The district’s current fireworks regulation requires a permit to buy and set off backyard fireworks, and fireworks may only be set off between 6 and 10 p.m. on Halloween night.

Last year there was only one fireworks seller in the district who had their $1,500 bond revoked over numerous bylaw infractions, according to a staff report. Just under 200 fireworks permits for backyard displays were issued.

Speaking in favour of a ban Monday night, Coun. Jim Hanson said “I strongly believe our community will be best served by a fireworks ban.”

Hanson said he’s consistently heard from members of the community that fireworks are upsetting to pets and wildlife and put a strain on fire and police resources.

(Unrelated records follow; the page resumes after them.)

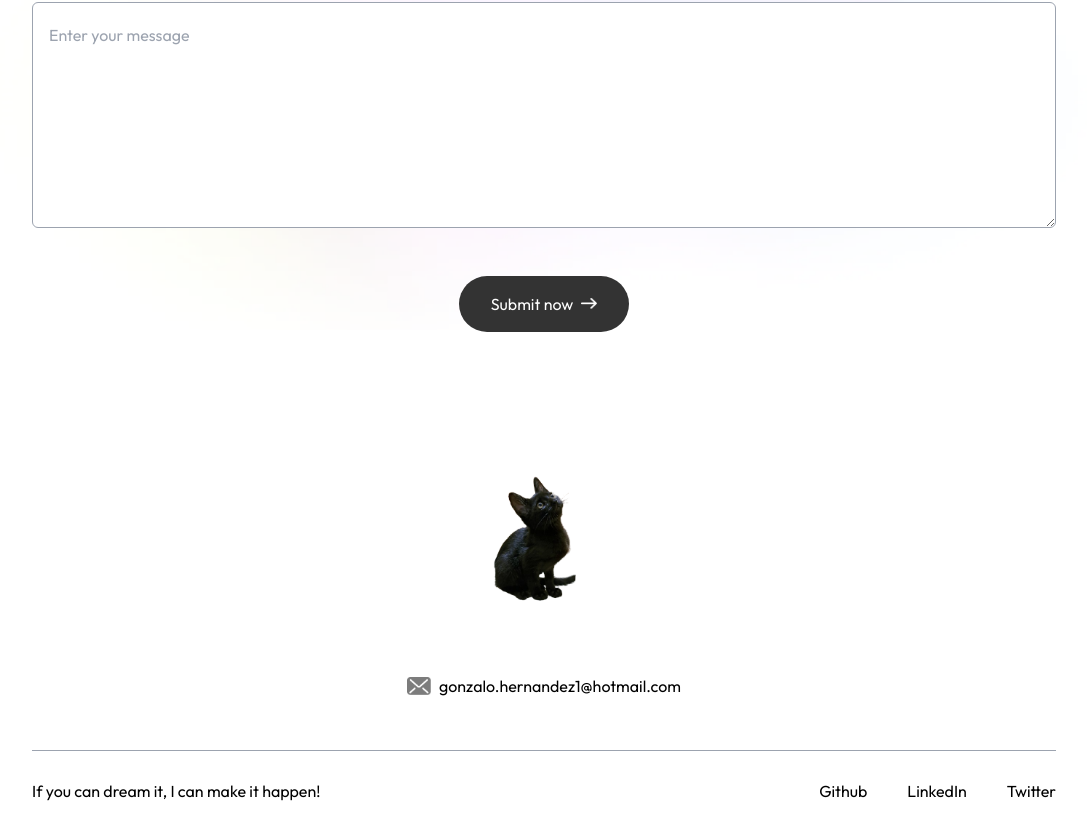
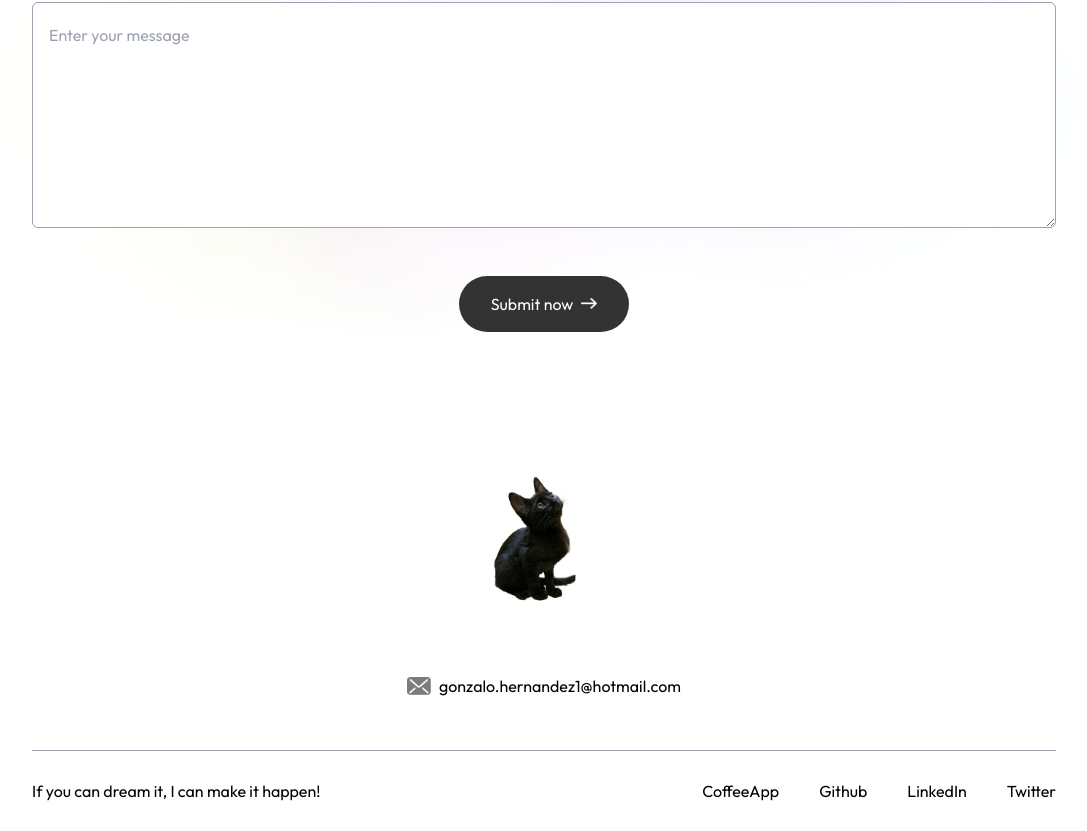
Before and after one commit to GonzaloHz/portfolio, a Next.js app: page / in a window 1280 px wide. Shown: the part 2674-3505 px from the top of the page, without its empty margins (96-1183 px from the left). Built offline with nearby package versions, Linux system fonts and the light colour scheme; a web font is replaced by a local one.

Commit message:
added coffee app

```diff
--- a/app/components/Footer.tsx
+++ b/app/components/Footer.tsx
@@ -7,7 +7,7 @@ const Footer = ({isDarkMode}:{isDarkMode:boolean}) => {
     <div className='mt-32 lg:mt-0'>
       <div className='text-center flex flex-col items-center'>
         <div>
-          <Image src={isDarkMode ? assets.logo_dark : assets.logo} alt='logo' title='' className='w-36 mt-4 lg:mt-0'/>
+          <Image src={isDarkMode ? assets.logo_dark : assets.logo} alt='logo' title='You can help us with a coffee :3' className='w-36 mt-4 lg:mt-0'/>
         </div>
         <div className='w-max flex items-center gap-2 mx-auto'>
             <Image src={isDarkMode ? assets.mail_icon_dark : assets.mail_icon} alt='email' className='w-6'/>
@@ -20,6 +20,7 @@ const Footer = ({isDarkMode}:{isDarkMode:boolean}) => {
         </p>
         <ul>
             <li className='flex gap-10 justify-center items-center mt-4 sm:mt-0'>
+                <a href='https://cafecito.app/tostaditoysimon' target='_blank'>CoffeeApp</a>
                 <a href='https://github.com/GonzaloHz' target='_blank'>Github</a>
                 <a href='https://www.linkedin.com/in/gonzalo-hernandez-8161b9237/' target='_blank'>LinkedIn</a>
                 <a href='https://x.com/GonzaloHz_' target='_blank'>Twitter</a>
```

Coun. Betty Forbes – who acknowledged she’s voted against a fireworks ban in the past – said she’s come to believe banning the pyrotechnics makes sense. If police and firefighters say they’d like to see a ban, “I’m agreeing with them,” she said.

Forbes said because neighbouring jurisdictions have banned fireworks, allowing them in the district means the municipality ends up supplying the rest of the North Shore.

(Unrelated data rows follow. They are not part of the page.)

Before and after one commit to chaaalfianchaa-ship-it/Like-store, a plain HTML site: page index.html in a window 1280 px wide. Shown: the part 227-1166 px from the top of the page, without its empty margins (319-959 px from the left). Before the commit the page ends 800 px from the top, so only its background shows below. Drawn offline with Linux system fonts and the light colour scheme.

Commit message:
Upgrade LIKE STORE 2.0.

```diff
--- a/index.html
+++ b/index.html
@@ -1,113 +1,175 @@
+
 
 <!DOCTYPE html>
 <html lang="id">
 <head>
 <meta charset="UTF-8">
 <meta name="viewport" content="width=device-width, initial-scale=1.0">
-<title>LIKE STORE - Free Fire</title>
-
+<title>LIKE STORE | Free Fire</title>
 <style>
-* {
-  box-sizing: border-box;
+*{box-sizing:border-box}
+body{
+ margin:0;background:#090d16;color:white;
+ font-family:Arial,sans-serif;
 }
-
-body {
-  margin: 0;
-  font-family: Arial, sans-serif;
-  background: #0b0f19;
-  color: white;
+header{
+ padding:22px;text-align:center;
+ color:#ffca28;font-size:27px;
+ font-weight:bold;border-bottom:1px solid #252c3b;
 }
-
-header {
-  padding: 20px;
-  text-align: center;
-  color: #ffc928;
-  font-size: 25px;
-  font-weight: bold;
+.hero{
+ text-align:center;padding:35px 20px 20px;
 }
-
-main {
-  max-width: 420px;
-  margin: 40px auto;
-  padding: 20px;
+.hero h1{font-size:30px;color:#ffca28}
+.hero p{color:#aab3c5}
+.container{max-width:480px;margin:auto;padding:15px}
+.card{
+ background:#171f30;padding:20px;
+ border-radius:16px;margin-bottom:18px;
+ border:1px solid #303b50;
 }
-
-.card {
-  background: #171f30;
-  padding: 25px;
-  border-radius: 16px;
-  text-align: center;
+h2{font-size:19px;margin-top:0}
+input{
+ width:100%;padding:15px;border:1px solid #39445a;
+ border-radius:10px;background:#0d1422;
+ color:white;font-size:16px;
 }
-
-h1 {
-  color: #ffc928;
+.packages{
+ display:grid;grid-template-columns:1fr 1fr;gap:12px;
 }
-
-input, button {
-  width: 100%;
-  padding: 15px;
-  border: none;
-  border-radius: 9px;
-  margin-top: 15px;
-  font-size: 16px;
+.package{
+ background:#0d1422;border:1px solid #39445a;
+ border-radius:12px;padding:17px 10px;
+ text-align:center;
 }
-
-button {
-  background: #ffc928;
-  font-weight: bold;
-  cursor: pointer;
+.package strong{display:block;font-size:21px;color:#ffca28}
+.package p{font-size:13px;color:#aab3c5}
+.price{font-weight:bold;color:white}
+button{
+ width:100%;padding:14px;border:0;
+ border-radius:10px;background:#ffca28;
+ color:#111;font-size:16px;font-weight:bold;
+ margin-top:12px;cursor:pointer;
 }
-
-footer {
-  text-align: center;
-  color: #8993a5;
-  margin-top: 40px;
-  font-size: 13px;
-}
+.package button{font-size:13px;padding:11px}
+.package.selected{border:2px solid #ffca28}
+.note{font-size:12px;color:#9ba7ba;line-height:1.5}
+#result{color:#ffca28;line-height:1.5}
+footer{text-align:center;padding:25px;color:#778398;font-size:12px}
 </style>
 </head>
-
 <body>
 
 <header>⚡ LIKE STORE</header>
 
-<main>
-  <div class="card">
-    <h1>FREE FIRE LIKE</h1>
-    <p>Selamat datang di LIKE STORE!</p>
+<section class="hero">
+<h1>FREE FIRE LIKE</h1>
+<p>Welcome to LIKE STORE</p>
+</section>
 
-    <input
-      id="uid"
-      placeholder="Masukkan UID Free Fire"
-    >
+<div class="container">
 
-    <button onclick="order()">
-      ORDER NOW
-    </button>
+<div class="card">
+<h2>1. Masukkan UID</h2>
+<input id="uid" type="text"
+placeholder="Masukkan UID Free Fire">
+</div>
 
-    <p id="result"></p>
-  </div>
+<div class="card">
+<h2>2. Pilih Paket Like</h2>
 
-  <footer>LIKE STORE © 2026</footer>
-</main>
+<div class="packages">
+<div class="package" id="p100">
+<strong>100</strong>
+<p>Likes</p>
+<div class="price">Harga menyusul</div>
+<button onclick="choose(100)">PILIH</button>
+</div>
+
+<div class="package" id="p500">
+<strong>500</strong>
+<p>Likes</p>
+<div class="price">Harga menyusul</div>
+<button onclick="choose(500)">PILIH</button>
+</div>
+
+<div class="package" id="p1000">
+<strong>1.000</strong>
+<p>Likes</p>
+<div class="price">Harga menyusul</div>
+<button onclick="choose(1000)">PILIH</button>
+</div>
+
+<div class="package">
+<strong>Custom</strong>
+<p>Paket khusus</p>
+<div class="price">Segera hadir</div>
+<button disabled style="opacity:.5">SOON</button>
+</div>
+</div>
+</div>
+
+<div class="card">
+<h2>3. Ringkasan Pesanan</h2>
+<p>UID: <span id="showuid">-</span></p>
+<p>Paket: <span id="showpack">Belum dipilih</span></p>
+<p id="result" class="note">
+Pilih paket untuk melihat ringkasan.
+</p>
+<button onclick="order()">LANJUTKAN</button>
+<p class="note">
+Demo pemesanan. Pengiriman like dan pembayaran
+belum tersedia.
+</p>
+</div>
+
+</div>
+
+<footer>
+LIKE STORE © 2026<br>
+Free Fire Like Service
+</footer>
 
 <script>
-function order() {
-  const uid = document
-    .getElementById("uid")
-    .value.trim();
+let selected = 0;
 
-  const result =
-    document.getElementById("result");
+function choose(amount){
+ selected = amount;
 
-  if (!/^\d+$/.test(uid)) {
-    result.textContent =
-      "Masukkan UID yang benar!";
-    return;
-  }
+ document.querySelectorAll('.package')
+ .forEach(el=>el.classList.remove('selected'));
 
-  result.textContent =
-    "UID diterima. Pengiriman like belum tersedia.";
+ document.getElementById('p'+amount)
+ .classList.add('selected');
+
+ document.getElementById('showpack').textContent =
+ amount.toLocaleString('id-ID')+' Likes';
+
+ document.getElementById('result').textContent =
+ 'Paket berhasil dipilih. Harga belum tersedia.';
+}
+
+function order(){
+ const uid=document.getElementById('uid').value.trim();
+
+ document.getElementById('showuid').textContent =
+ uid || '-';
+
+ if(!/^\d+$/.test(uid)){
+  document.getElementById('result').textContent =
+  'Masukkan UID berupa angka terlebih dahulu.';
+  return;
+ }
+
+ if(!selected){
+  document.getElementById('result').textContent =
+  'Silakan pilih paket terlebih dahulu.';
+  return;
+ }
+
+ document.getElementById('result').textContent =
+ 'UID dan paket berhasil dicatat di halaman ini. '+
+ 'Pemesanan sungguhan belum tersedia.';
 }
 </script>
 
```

Mayor Mike little opposed the fireworks ban, saying neighbourhood fireworks displays are “community building.”

“Fireworks have become a uniquely cultural event on the West Coast. It’s something at Halloween time that you don’t experience in other parts of Canada,” he said. “This bylaw would take the four hours of the year that it is lawful to have fireworks and get rid of those four hours and move it entirely to professional displays.”

Little said three months of pile driving for a construction project is probably more disruptive to wildlife, and trick-or-treaters knocking repeatedly at the door probably spook pets more than fireworks. “Nobody’s talking about banning trick-or-treaters,” he said.

Couns. Back, Muri and Mah also lined up to snuff out the ban on sparklers.

Back said there are more positives than negatives that come out of annual fireworks displays.

Muri argued that banning fireworks wouldn’t mean an end to explosive Halloweens because anyone can still buy them online. Fireworks are also still legal on (səlilwətaɬ) Tsleil-Waututh Nation land, she said.

“Writing a bylaw to say don’t do it is not going to stop it because if it did, no one would speed on the parkway, or the Upper Levels, because there’s a sign there that says 80 is the speed limit,” she said. “And we know that people drive well over 80 on the Upper Levels.”

But Hanson said bans still have a dampening effect on law-abiding citizens. “How fast do you think people would drive down the parkway if there was no speed limit?” he said. “On Halloween night in Blueridge you might as well be in a war zone.”

On Halloween night this year, a teenage boy was taken to hospital after a firework blew up in his hand in the 3000-block of Edgemont Boulevard.

Coun. Catherine Pope was absent from Monday’s council meeting.